Cybercriminals are increasingly trying to trick victims into installing malicious apps that are supposedly in a beta phase. These are mainly fake cryptocurrency apps, the FBI warns.
According to the U.S. investigative agency, cybercriminals are increasingly trying to trick victims into installing “beta versions” of cryptocurrency apps. These apps are then used to extort money from them.
Beta versions of apps are often designed to allow users to provide feedback to developers before the app is officially released. With the use of these beta versions, cybercriminals try to evade the thorough screening that app stores conduct to test new apps for legitimacy. Within all app stores, these apps do not go through the rigorous screening process, but are screened superficially.
The rogue beta apps have already been found in Apple TestFlight. According to Google, beta apps undergo the same thorough screening as normal apps in its Google Playstore.
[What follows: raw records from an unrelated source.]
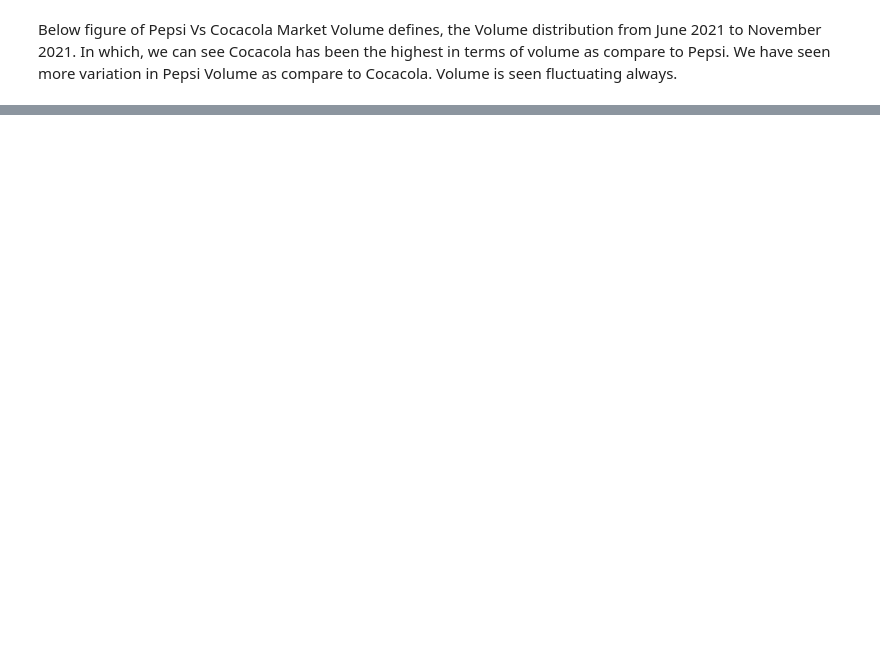
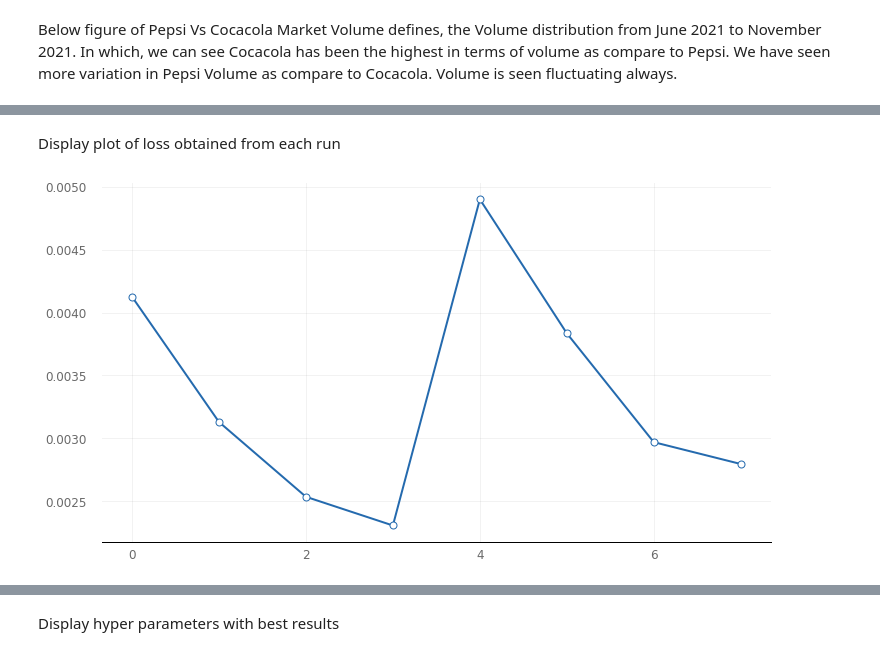
Before and after one commit to jdscifi/StockIt, a Jupyter notebook: StockIt.ipynb, the cells around one changed output, grey strips where cells are left out. Cells and saved outputs as stored; diff of their text form; code cells hidden in the pictures; blank space fills up the shorter version.

Commit message:
Added stock price prediction

```diff
--- a/StockIt.ipynb
+++ b/StockIt.ipynb
@@ -280,0 +405,4 @@ show(p)
+# %%
+# Scale the training set
+scaler = MinMaxScaler(feature_range = (0, 1))
+train_set_scaled = scaler.fit_transform(train_set)
@@ -280,0 +424,33 @@ show(p)
+# %%
+'''
+Function called by Talos to create a model for each run.
+Each run is different as Talos updates the params value iterating through each
+possible combination of values
+'''
+def model(x_train, y_train, x_val, y_val, params):
+  model = Sequential()
+  # Add LSTM layer and dropout after regularisation
+  model.add(LSTM(units = LSTM_LAYER_UNIT_SIZE, return_sequences = True,
+                 input_shape = (x_train.shape[1], 1)))
+  model.add(Dropout(DROPOUT_REGULARISATION_SIZE))
+  # Add LSTM layer and dropout after regularisation
+  model.add(LSTM(units = LSTM_LAYER_UNIT_SIZE, return_sequences = True))
+  model.add(Dropout(DROPOUT_REGULARISATION_SIZE))
+  # Add LSTM layer and dropout after regularisation
+  model.add(LSTM(units = LSTM_LAYER_UNIT_SIZE, return_sequences = True))
+  model.add(Dropout(DROPOUT_REGULARISATION_SIZE))
+  # Add LSTM layer and dropout after regularisation
+  model.add(LSTM(units = LSTM_LAYER_UNIT_SIZE))
+  model.add(Dropout(DROPOUT_REGULARISATION_SIZE))
+  # Add Output layer
+  model.add(Dense(units = 1))
+  # Compiling the RNN
+  model.compile(optimizer = 'adam', loss = 'mean_squared_error')
+  # Fitting the RNN to the Training set
+  history = model.fit(x=x_train,
+            y=y_train,
+            epochs=params['epoch_size'],
+            batch_size=params['batch_size'],
+            shuffle=False,
+            verbose=0)
+  return history, model
@@ -280,0 +461,2 @@ show(p)
+# %%
+t = talos.Scan(train_x, train_y, params=p, model=model, experiment_name='Stock Predictor')
@@ -280,0 +467,3 @@ show(p)
+# %%
+r = talos.Reporting(t)
+r.data
@@ -280,0 +481,6 @@ show(p)
+# %% [markdown]
+Display plot of loss obtained from each run
+# %%
+r.plot_line('loss')
+# %% [output]
+[figure, added]
@@ -280,0 +488,2 @@ show(p)
+# %% [markdown]
+Display hyper parameters with best results
```
Also changed, not shown: parts of 61 cells of this notebook.
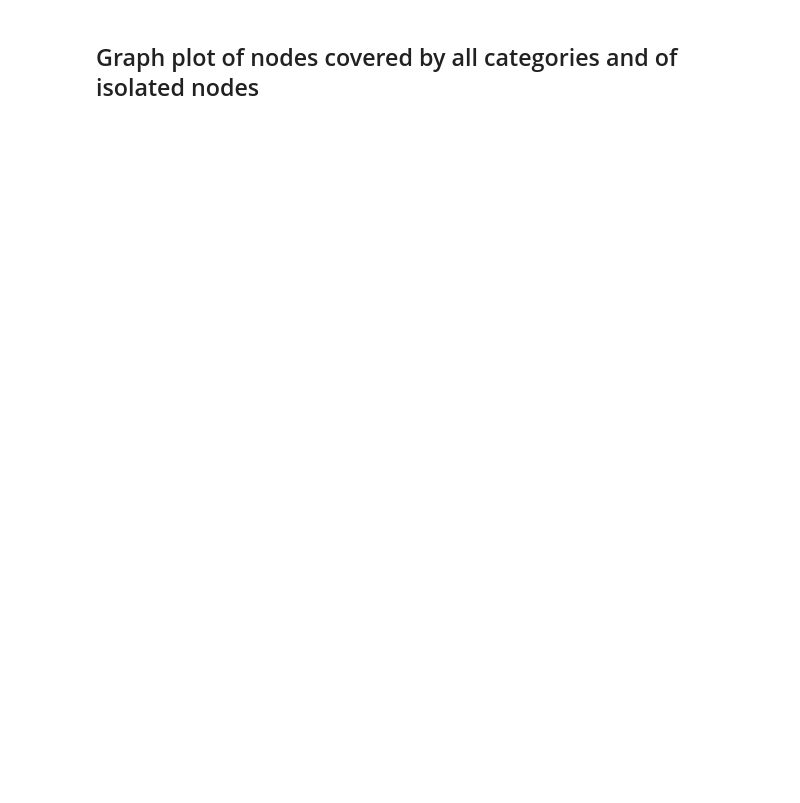
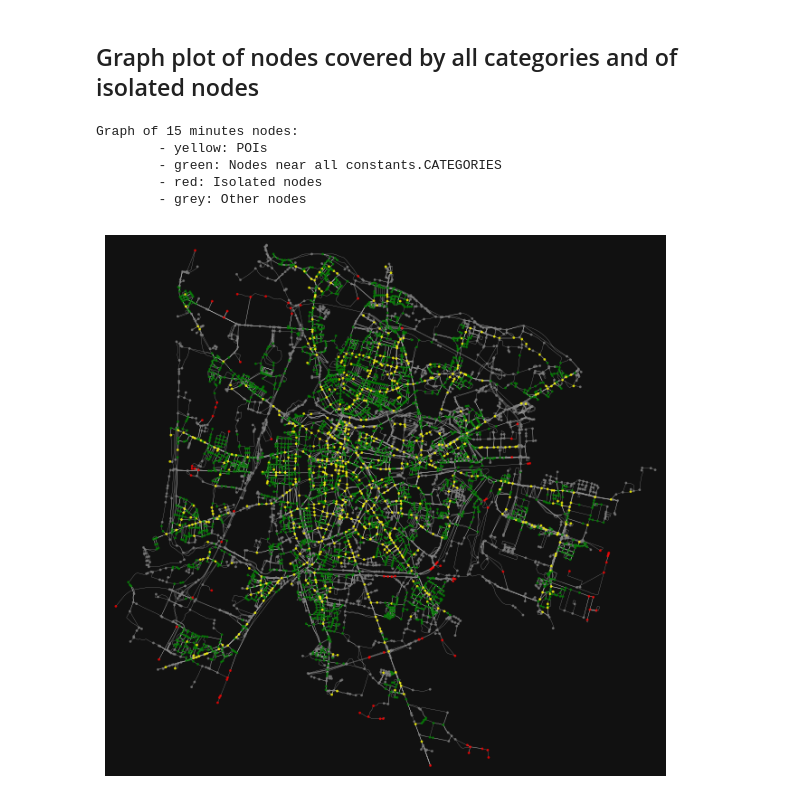
Before and after one commit to danielcharles0/LFN2324, a Jupyter notebook: CoverageBetweenness.ipynb, the cells around one changed output. Drawn from its saved outputs; the diff is of its cells as text; code cells hidden in the pictures; blank space fills up the shorter version.

```diff
--- a/CoverageBetweenness.ipynb
+++ b/CoverageBetweenness.ipynb
@@ -31,6 +21,8 @@ nodes = nodes.set_index("osmid")
 edges = edges.set_index(['u', 'v', 'key'])
 
 G = ox.utils_graph.graph_from_gdfs(nodes, edges)
+# %%
+nodes.sort_index(inplace=True)
 # %% [markdown]
 <h1>Coverage</h1>
 <p>Given a graph G = (nodes, edges) knowing that in the edges there are some POIs, modify the nodes table to have that: nodes below 15 minutes to at least a POI of a certain category have that category column set to true.</p>
@@ -60,3 +44,0 @@ G = ox.utils_graph.graph_from_gdfs(nodes, edges)
-# %%
-nodes, edges = ox.graph_to_gdfs(G)
-nodes.head()
@@ -211,13 +207,21 @@ s += """
 """
 # Save nodes'id that are near all POIs
 near_all_nodes = []
-for index, node in nodes.iterrows():
+isolated_nodes = []
+for node, data in G.nodes(data=True):
     near_all = True
+    isolated = True
     for category in constants.CATEGORIES:
-        if(index not in subgraph_nodes[category]):
+        covered = data.get(category, False)
+        if not covered:
             near_all = False
-    if(near_all):
-        near_all_nodes.append(index)
+        else:
+            isolated = False
+    if near_all:
+        near_all_nodes.append(node)
+    if isolated:
+        isolated_nodes.append(node)
+
 s +="<table>"
 s +="<tr>"
 s +="<th>Number of covered nodes</th>"
@@ -229,7 +233,7 @@ percentage = len(near_all_nodes) * 100 / len(nodes)
 formatted_percentage = round(percentage, 2)
 result_str = str(formatted_percentage)
 s +="<td>"+str(len(near_all_nodes))+"</td>"
-s +="<td>"+str(len(nodes))+"</td>"
+s +="<td>"+str(len(G))+"</td>"
 s +="<td>"+result_str+"%</td>"
 s +="</tr>"
 s +="</table>"
@@ -238,15 +242,7 @@ s += """
 <p>These are the nodes that are not near any POI:</p>
 
 """
-# Save nodes'id that are not near any POI
-isolated_nodes = []
-for index, node in nodes.iterrows():
-    isolated = True
-    for category in constants.CATEGORIES:
-        if(index in subgraph_nodes[category]):
-            isolated = False
-    if(isolated):
-        isolated_nodes.append(index)
+
 s +="<table>"
 s +="<tr>"
 s +="<th>Number of isolated nodes</th>"
@@ -258,7 +254,7 @@ percentage = len(isolated_nodes) * 100 / len(nodes)
 formatted_percentage = round(percentage, 2)
 result_str = str(formatted_percentage)
 s +="<td>"+str(len(isolated_nodes))+"</td>"
-s +="<td>"+str(len(nodes))+"</td>"
+s +="<td>"+str(len(G))+"</td>"
 s +="<td>"+result_str+"%</td>"
 s +="</tr>"
 s +="</table>"
@@ -268,24 +273,33 @@ md(s)
 # %%
 node_colors = []
 covered_cnt = 0
 poi_cnt = 0
 uncovered_cnt = 0
-for index, node in nodes.iterrows():
-    if (nodes.at[index, "POI"] in constants.CATEGORIES):
+
+for node, data in G.nodes(data=True):
+    if data.get("POI", None) in constants.CATEGORIES:
         node_colors.append("yellow")
     else:
-        if (index in near_all_nodes):
+        if node in near_all_nodes:
             node_colors.append("green")
-        elif(index in isolated_nodes):
+        elif node in isolated_nodes:
             node_colors.append("red")
         else:
             node_colors.append("grey")
+
 print("Graph of 15 minutes nodes:\n\t- yellow: POIs\n\t- green: Nodes near all constants.CATEGORIES\n\t- red: Isolated nodes\n\t- grey: Other nodes")
 fig, ax = ox.plot_graph(
     G,
     node_color=node_colors,
     node_size=4,
     node_alpha=0.8,
     edge_linewidth=0.2,
     edge_color="#999999",
 )
+# %% [output]
+Graph of 15 minutes nodes:
+        - yellow: POIs
+        - green: Nodes near all constants.CATEGORIES
+        - red: Isolated nodes
+        - grey: Other nodes
+[figure, added]
```
Also changed, not shown: parts of 13 cells of this notebook, 8 other files.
Temptation via phishing or dating sites
According to the FBI, victims are enticed to install these apps through phishing or “romance scams” on dating sites. The rogue apps look legitimate and are hosted in trusted app stores.
Victims must sign into the apps, entering their legitimate account information and/or making an upfront payment. Instead of this money getting into their (crypto) account, it is immediately funneled to the cybercriminals.
Tips for protection
To prevent these types of attacks, the FBI indicates that users should always check developers and reviews before downloading. High download numbers and few reviews should be a warning sign that the app may be rogue.
They should also be alert to unsolicited installed apps, asking for more permissions than strictly necessary, increased battery usage and slower-than-normal mobile device operation.